- [The problem]:
Make an exact copy of the entries below and leave any picture out of it.

════════════════

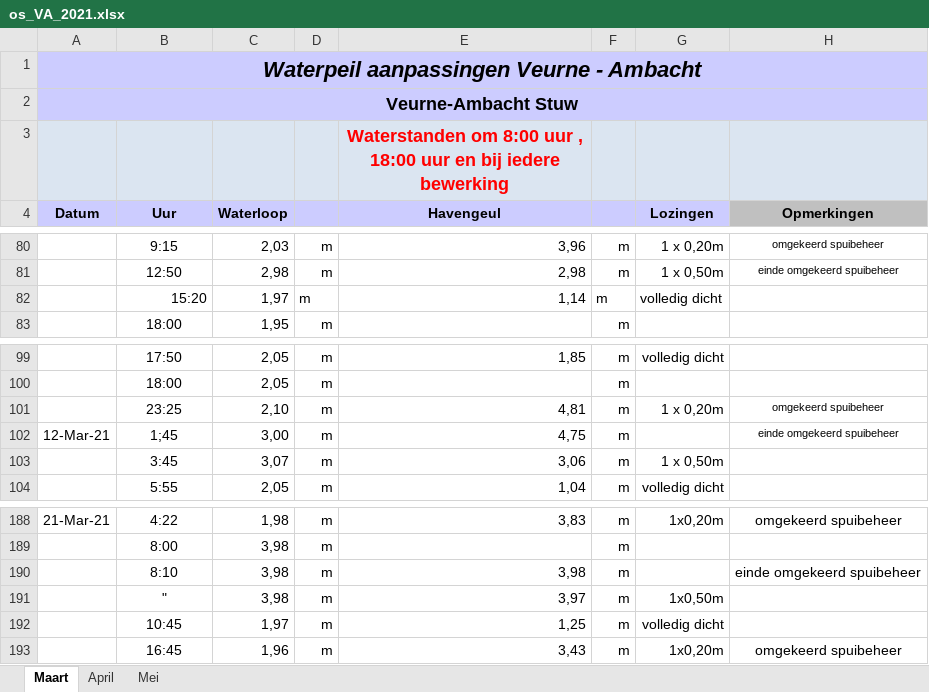
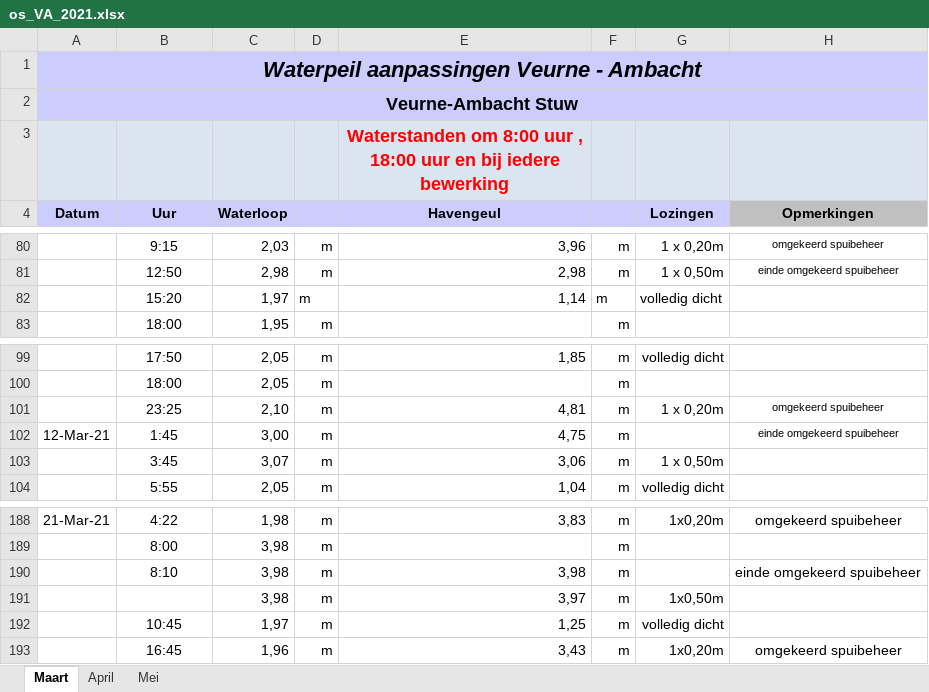
Before and after one commit to inbo/aangepast-spuibeheer, an Excel workbook: data/spuibeheer/extern/verwerkt_in_excel/os_VA_2021.xlsx, sheet Maart, drawn as a sheet; only a part is shown, gaps mark what is left out; values as stored, in another font and other column widths than the file's, no borders; the diff names each change by its address in the sheet, - before the commit and + after, or states it on an @@ line.

```diff
--- a/data/spuibeheer/extern/verwerkt_in_excel/os_VA_2021.xlsx (sheet Maart)
+++ b/data/spuibeheer/extern/verwerkt_in_excel/os_VA_2021.xlsx (sheet Maart)
-B82 alignment: right
+B82 alignment: center
-B102 (Uur): 1;45
+B102 (Uur): 1:45
-B191 (Uur): "
+B191 (Uur): (empty)
```
Also changed, not shown: sheet Mei, sheet April, data/spuibeheer/extern/verwerkt_in_excel/os_Ijzer_2021.xlsx.
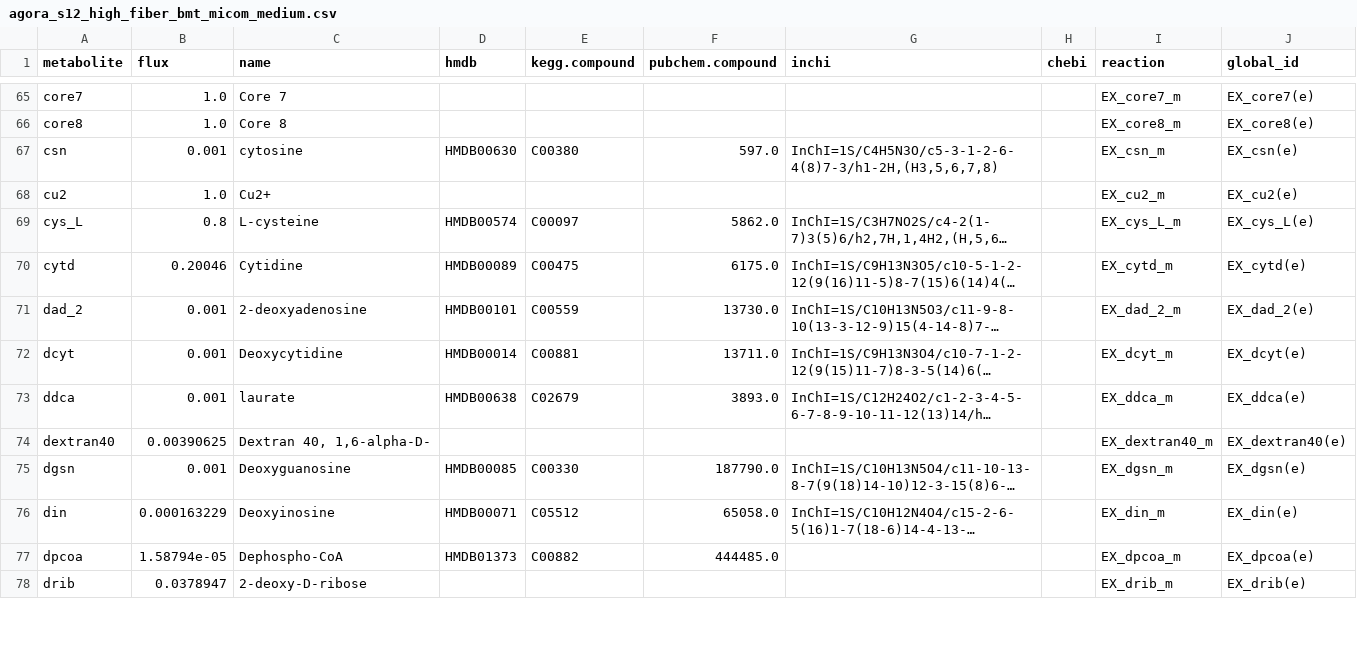
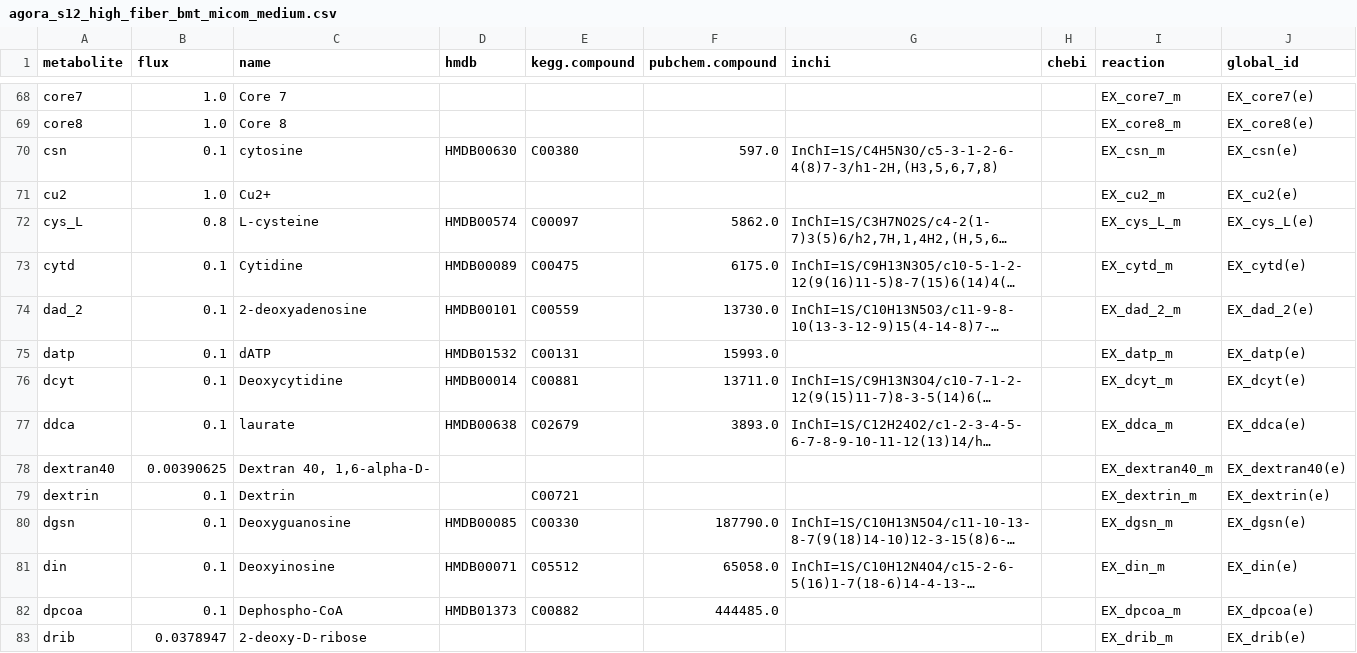
Before and after one commit to nickp60/ezflux-dbs, a CSV file: media/bmt/media_out/agora_s12_high_fiber_bmt_micom_medium.csv, drawn as a sheet; only a part is shown, gaps mark what is left out; long unchanged cells end in …; addresses are those after the commit; the diff covers the shown part only; the diff names each change by its address in the sheet, - before the commit and + after, or states it on an @@ line.

```diff
--- a/media/bmt/media_out/agora_s12_high_fiber_bmt_micom_medium.csv
+++ b/media/bmt/media_out/agora_s12_high_fiber_bmt_micom_medium.csv
-B70 (flux): 0.001
+B70 (flux): 0.1
-B73 (flux): 0.20046
+B73 (flux): 0.1
-B74 (flux): 0.001
+B74 (flux): 0.1
+row 75: datp | 0.1 | dATP | HMDB01532 | C00131 | 15993.0 |  |  | EX_datp_m | EX_datp(e)
-B76:B77 (flux): 0.001
+B76:B77 (flux): 0.1
+row 79: dextrin | 0.1 | Dextrin |  | C00721 |  |  |  | EX_dextrin_m | EX_dextrin(e)
-B80 (flux): 0.001
+B80 (flux): 0.1
-B81 (flux): 0.000163229
+B81 (flux): 0.1
-B82 (flux): 1.58794e-05
+B82 (flux): 0.1
```
Also changed, not shown: 9 added rows, 1 removed row and 107 edited cells elsewhere in this file, media/bmt/media_out/agora_s12_fiber_pulse_micom_medium.csv, media/bmt/media_out/agora_s12_high_fiber_micom_medium.csv, 12 other files.
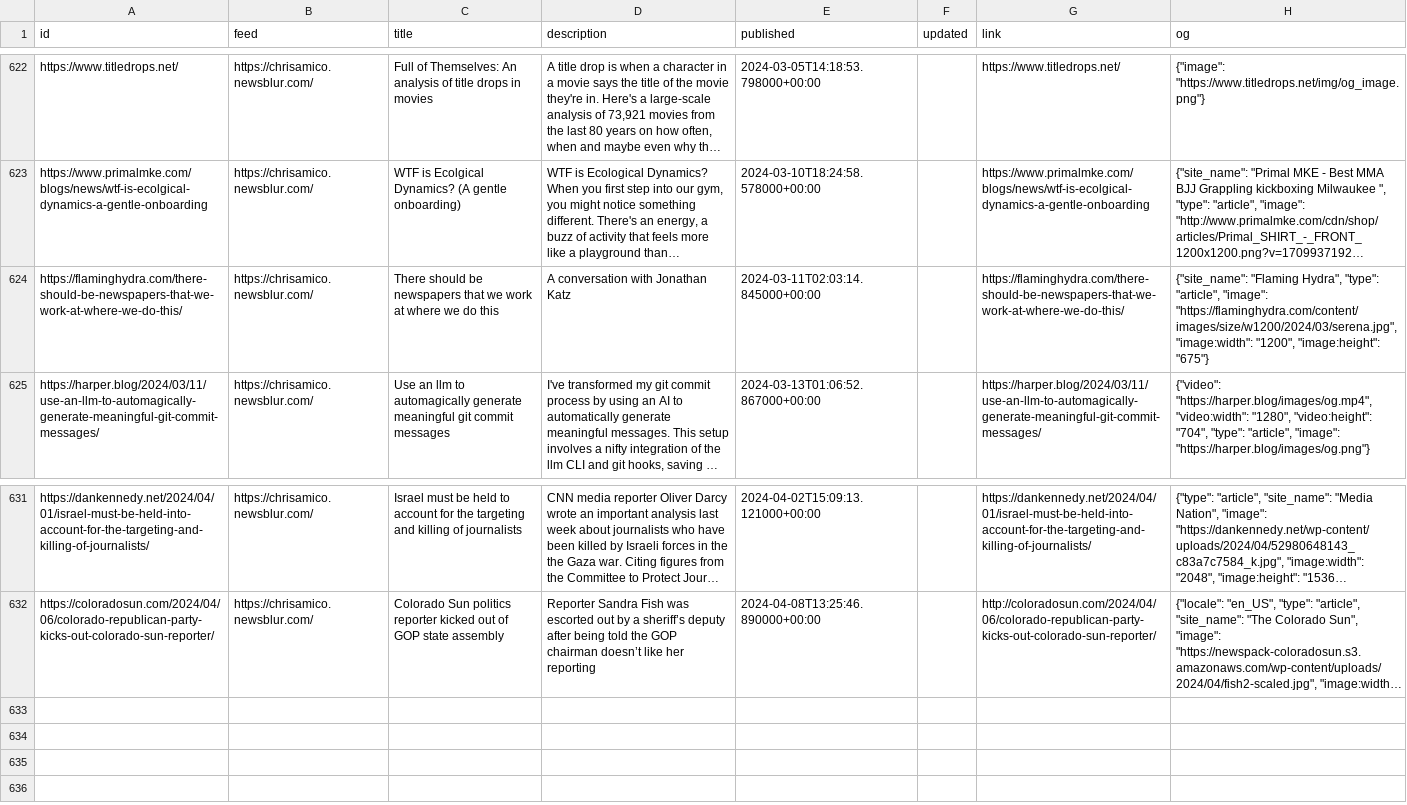
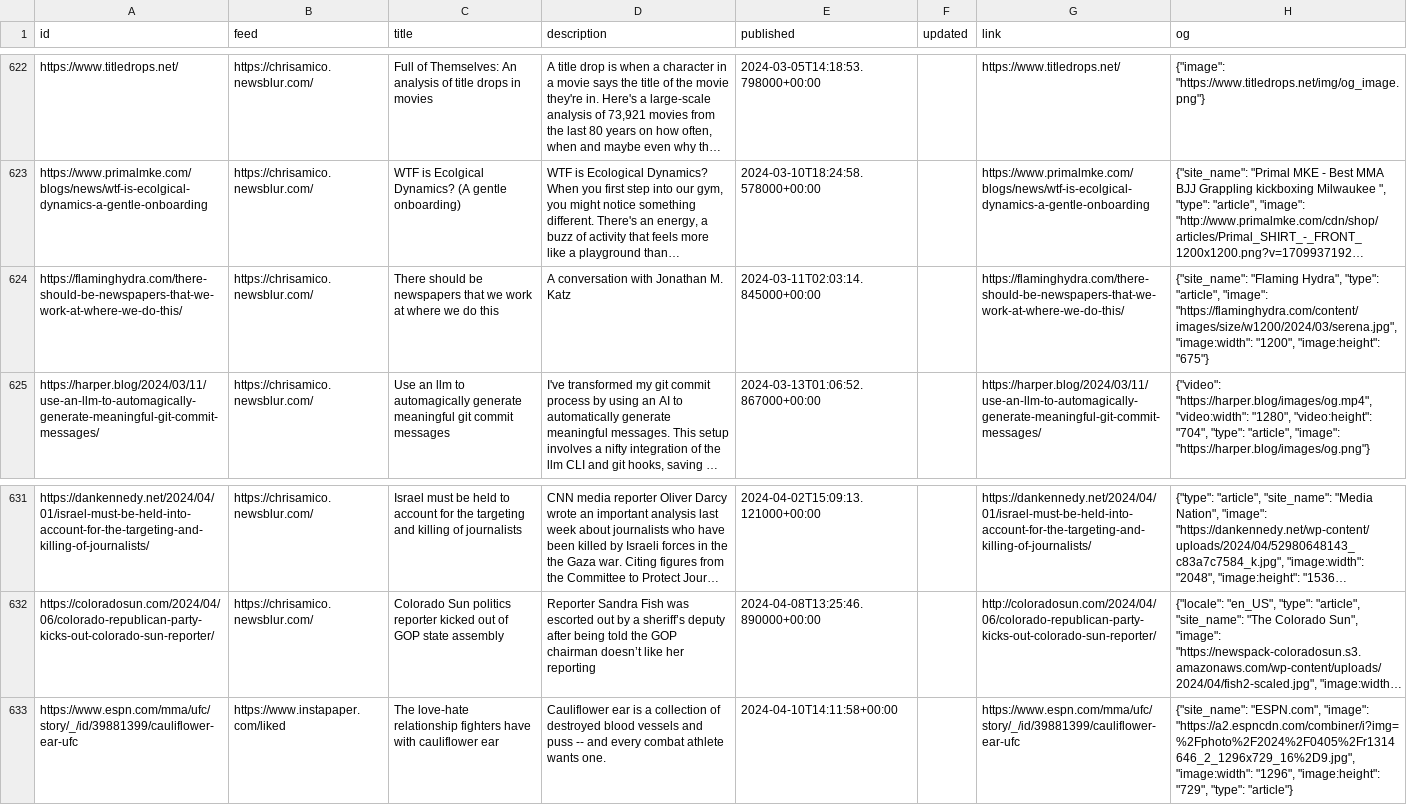
Before and after one commit to eyeseast/chrisamico.com, a CSV file: static/links.csv, drawn as a sheet; only a part is shown, gaps mark what is left out; long unchanged cells end in …; the diff names each change by its address in the sheet, - before the commit and + after, or states it on an @@ line.

```diff
--- a/static/links.csv
+++ b/static/links.csv
-D624 (description): A conversation with Jonathan Katz
+D624 (description): A conversation with Jonathan M. Katz
+row 633: https://www.espn.com/mma/ufc/story/_/id/39881399/cauliflower-ear-ufc | https://www.instapaper.com/liked | The love-hate relationship fighters have with cauliflower ear | Cauliflower ear is a collection of destroyed blood vessels and puss -- and every combat athlete wants one. | 2024-04-10T14:11:58+00:00 |  | https://www.espn.com/mma/ufc/story/_/id/39881399/cauliflower-ear-ufc | {"site_name": "ESPN.com", "image": "https://a2.espncdn.com/combiner/i?img=%2Fphoto%2F2024%2F0405%2Fr1314646_2_1296x729_16%2D9.jpg", "image:width": "1296", "image:height": "729", "type": "article"}
```
Also changed, not shown: 1 other file.
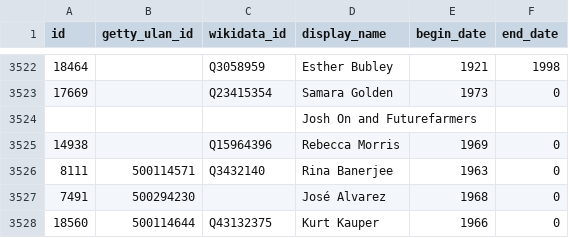
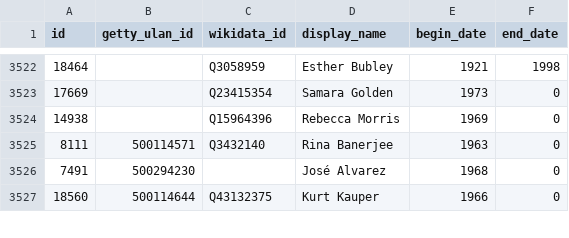
Before and after one commit to whitneymuseum/open-access, a CSV file: artists.csv, drawn as a sheet; only a part is shown, gaps mark what is left out; the diff covers the shown part only.

```diff
--- a/artists.csv
+++ b/artists.csv
@@ -3523,3 +3523,2 @@ id,getty_ulan_id,wikidata_id,display_name,begin_date,end_date
 17669,,Q23415354,Samara Golden,1973,0
-,,,Josh On and Futurefarmers,,
 14938,,Q15964396,Rebecca Morris,1969,0
```
Also changed, not shown: 1 added row and 4 edited cells elsewhere in this file.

════════════════

- [Response to this task]:
Before and after one commit to inbo/aangepast-spuibeheer, an Excel workbook: data/spuibeheer/extern/verwerkt_in_excel/os_VA_2021.xlsx, sheet Maart, drawn as a sheet; only a part is shown, gaps mark what is left out; values as stored, in another font and other column widths than the file's, no borders; the diff names each change by its address in the sheet, - before the commit and + after, or states it on an @@ line.

```diff
--- a/data/spuibeheer/extern/verwerkt_in_excel/os_VA_2021.xlsx (sheet Maart)
+++ b/data/spuibeheer/extern/verwerkt_in_excel/os_VA_2021.xlsx (sheet Maart)
-B82 alignment: right
+B82 alignment: center
-B102 (Uur): 1;45
+B102 (Uur): 1:45
-B191 (Uur): "
+B191 (Uur): (empty)
```
Also changed, not shown: sheet Mei, sheet April, data/spuibeheer/extern/verwerkt_in_excel/os_Ijzer_2021.xlsx.
Before and after one commit to nickp60/ezflux-dbs, a CSV file: media/bmt/media_out/agora_s12_high_fiber_bmt_micom_medium.csv, drawn as a sheet; only a part is shown, gaps mark what is left out; long unchanged cells end in …; addresses are those after the commit; the diff covers the shown part only; the diff names each change by its address in the sheet, - before the commit and + after, or states it on an @@ line.

```diff
--- a/media/bmt/media_out/agora_s12_high_fiber_bmt_micom_medium.csv
+++ b/media/bmt/media_out/agora_s12_high_fiber_bmt_micom_medium.csv
-B70 (flux): 0.001
+B70 (flux): 0.1
-B73 (flux): 0.20046
+B73 (flux): 0.1
-B74 (flux): 0.001
+B74 (flux): 0.1
+row 75: datp | 0.1 | dATP | HMDB01532 | C00131 | 15993.0 |  |  | EX_datp_m | EX_datp(e)
-B76:B77 (flux): 0.001
+B76:B77 (flux): 0.1
+row 79: dextrin | 0.1 | Dextrin |  | C00721 |  |  |  | EX_dextrin_m | EX_dextrin(e)
-B80 (flux): 0.001
+B80 (flux): 0.1
-B81 (flux): 0.000163229
+B81 (flux): 0.1
-B82 (flux): 1.58794e-05
+B82 (flux): 0.1
```
Also changed, not shown: 9 added rows, 1 removed row and 107 edited cells elsewhere in this file, media/bmt/media_out/agora_s12_fiber_pulse_micom_medium.csv, media/bmt/media_out/agora_s12_high_fiber_micom_medium.csv, 12 other files.
Before and after one commit to eyeseast/chrisamico.com, a CSV file: static/links.csv, drawn as a sheet; only a part is shown, gaps mark what is left out; long unchanged cells end in …; the diff names each change by its address in the sheet, - before the commit and + after, or states it on an @@ line.

```diff
--- a/static/links.csv
+++ b/static/links.csv
-D624 (description): A conversation with Jonathan Katz
+D624 (description): A conversation with Jonathan M. Katz
+row 633: https://www.espn.com/mma/ufc/story/_/id/39881399/cauliflower-ear-ufc | https://www.instapaper.com/liked | The love-hate relationship fighters have with cauliflower ear | Cauliflower ear is a collection of destroyed blood vessels and puss -- and every combat athlete wants one. | 2024-04-10T14:11:58+00:00 |  | https://www.espn.com/mma/ufc/story/_/id/39881399/cauliflower-ear-ufc | {"site_name": "ESPN.com", "image": "https://a2.espncdn.com/combiner/i?img=%2Fphoto%2F2024%2F0405%2Fr1314646_2_1296x729_16%2D9.jpg", "image:width": "1296", "image:height": "729", "type": "article"}
```
Also changed, not shown: 1 other file.
Before and after one commit to whitneymuseum/open-access, a CSV file: artists.csv, drawn as a sheet; only a part is shown, gaps mark what is left out; the diff covers the shown part only.

```diff
--- a/artists.csv
+++ b/artists.csv
@@ -3523,3 +3523,2 @@ id,getty_ulan_id,wikidata_id,display_name,begin_date,end_date
 17669,,Q23415354,Samara Golden,1973,0
-,,,Josh On and Futurefarmers,,
 14938,,Q15964396,Rebecca Morris,1969,0
```
Also changed, not shown: 1 added row and 4 edited cells elsewhere in this file.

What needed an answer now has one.